* Problem statement *
Go through the listing below and list every line with "SvelteKit".
☆ ☆ ☆ ☆ ☆
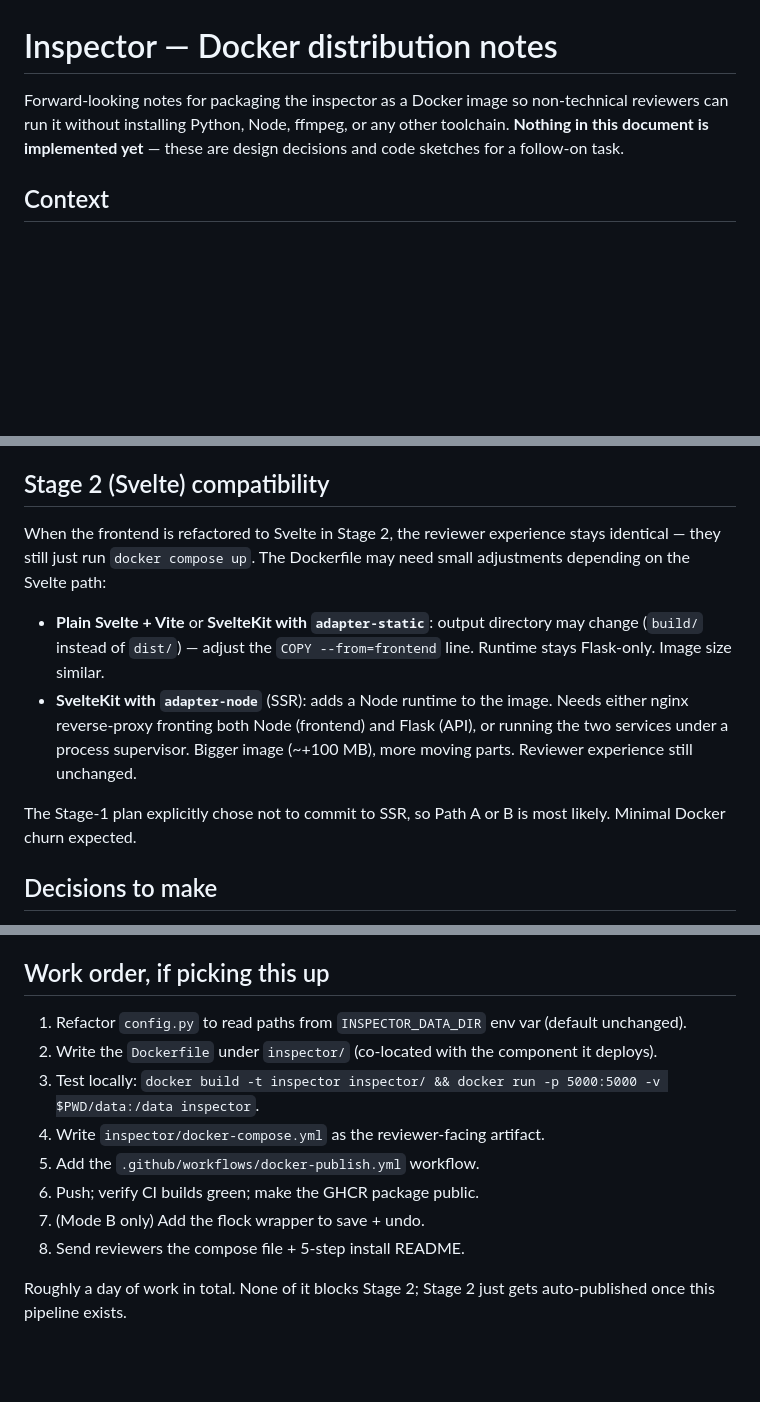
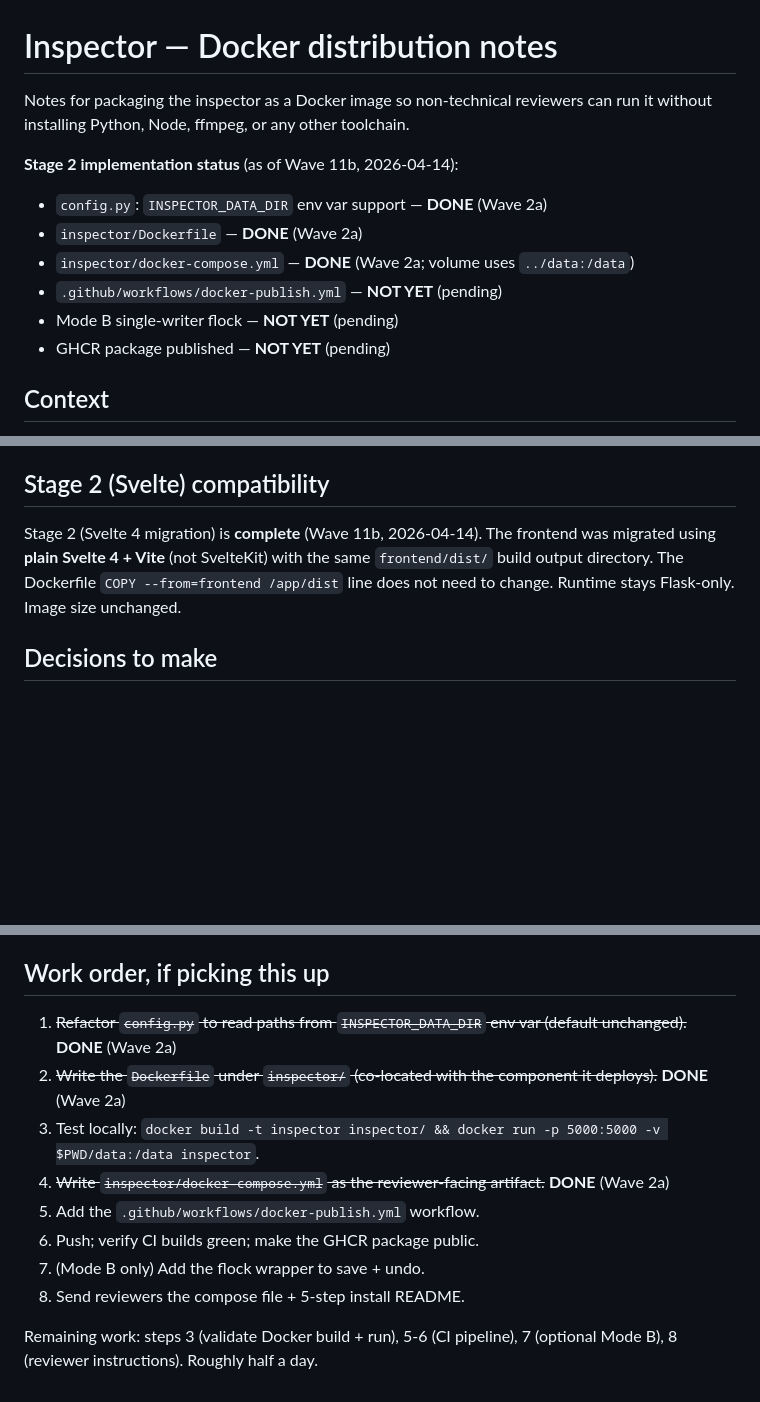
Before and after one commit to Wider-Community/quranic-universal-audio, a Markdown page: docs/inspector-docker-distribution.md, 3 parts joined by grey strips. Rendered like a GitHub page; blank space fills up the shorter version.

```diff
--- a/docs/inspector-docker-distribution.md
+++ b/docs/inspector-docker-distribution.md
@@ -1,6 +1,14 @@
 # Inspector — Docker distribution notes
 
-Forward-looking notes for packaging the inspector as a Docker image so non-technical reviewers can run it without installing Python, Node, ffmpeg, or any other toolchain. **Nothing in this document is implemented yet** — these are design decisions and code sketches for a follow-on task.
+Notes for packaging the inspector as a Docker image so non-technical reviewers can run it without installing Python, Node, ffmpeg, or any other toolchain.
+
+**Stage 2 implementation status** (as of Wave 11b, 2026-04-14):
+- `config.py`: `INSPECTOR_DATA_DIR` env var support — **DONE** (Wave 2a)
+- `inspector/Dockerfile` — **DONE** (Wave 2a)
+- `inspector/docker-compose.yml` — **DONE** (Wave 2a; volume uses `../data:/data`)
+- `.github/workflows/docker-publish.yml` — **NOT YET** (pending)
+- Mode B single-writer flock — **NOT YET** (pending)
+- GHCR package published — **NOT YET** (pending)
 
 ## Context
 
@@ -222,12 +230,7 @@ These are app-level concerns, not Docker concerns. Docker doesn't help or hurt h
 
 ## Stage 2 (Svelte) compatibility
 
-When the frontend is refactored to Svelte in Stage 2, the reviewer experience stays identical — they still just run `docker compose up`. The Dockerfile may need small adjustments depending on the Svelte path:
-
-- **Plain Svelte + Vite** or **SvelteKit with `adapter-static`**: output directory may change (`build/` instead of `dist/`) — adjust the `COPY --from=frontend` line. Runtime stays Flask-only. Image size similar.
-- **SvelteKit with `adapter-node`** (SSR): adds a Node runtime to the image. Needs either nginx reverse-proxy fronting both Node (frontend) and Flask (API), or running the two services under a process supervisor. Bigger image (~+100 MB), more moving parts. Reviewer experience still unchanged.
-
-The Stage-1 plan explicitly chose not to commit to SSR, so Path A or B is most likely. Minimal Docker churn expected.
+Stage 2 (Svelte 4 migration) is **complete** (Wave 11b, 2026-04-14). The frontend was migrated using **plain Svelte 4 + Vite** (not SvelteKit) with the same `frontend/dist/` build output directory. The Dockerfile `COPY --from=frontend /app/dist` line does not need to change. Runtime stays Flask-only. Image size unchanged.
 
 ## Decisions to make
 
@@ -238,13 +241,13 @@ The Stage-1 plan explicitly chose not to commit to SSR, so Path A or B is most l
 
 ## Work order, if picking this up
 
-1. Refactor `config.py` to read paths from `INSPECTOR_DATA_DIR` env var (default unchanged).
-2. Write the `Dockerfile` under `inspector/` (co-located with the component it deploys).
+1. ~~Refactor `config.py` to read paths from `INSPECTOR_DATA_DIR` env var (default unchanged).~~ **DONE** (Wave 2a)
+2. ~~Write the `Dockerfile` under `inspector/` (co-located with the component it deploys).~~ **DONE** (Wave 2a)
 3. Test locally: `docker build -t inspector inspector/ && docker run -p 5000:5000 -v $PWD/data:/data inspector`.
-4. Write `inspector/docker-compose.yml` as the reviewer-facing artifact.
+4. ~~Write `inspector/docker-compose.yml` as the reviewer-facing artifact.~~ **DONE** (Wave 2a)
 5. Add the `.github/workflows/docker-publish.yml` workflow.
 6. Push; verify CI builds green; make the GHCR package public.
 7. (Mode B only) Add the flock wrapper to save + undo.
 8. Send reviewers the compose file + 5-step install README.
 
-Roughly a day of work in total. None of it blocks Stage 2; Stage 2 just gets auto-published once this pipeline exists.
+Remaining work: steps 3 (validate Docker build + run), 5-6 (CI pipeline), 7 (optional Mode B), 8 (reviewer instructions). Roughly half a day.
```
Also changed, not shown: .refactor/stage2-retro.md (added, +199 -0 lines), docs/inspector-refactor-notes.md (+33 -5 lines).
☆ ☆ ☆ ☆ ☆
* Written reply *
-- **Plain Svelte + Vite** or **SvelteKit with `adapter-static`**: output directory may change (`build/` instead of `dist/`) — adjust the `COPY --from=frontend` line. Runtime stays Flask-only. Image size similar.
-- **SvelteKit with `adapter-node`** (SSR): adds a Node runtime to the image. Needs either nginx reverse-proxy fronting both Node (frontend) and Flask (API), or running the two services under a process supervisor. Bigger image (~+100 MB), more moving parts. Reviewer experience still unchanged.
+Stage 2 (Svelte 4 migration) is **complete** (Wave 11b, 2026-04-14). The frontend was migrated using **plain Svelte 4 + Vite** (not SvelteKit) with the same `frontend/dist/` build output directory. The Dockerfile `COPY --from=frontend /app/dist` line does not need to change. Runtime stays Flask-only. Image size unchanged.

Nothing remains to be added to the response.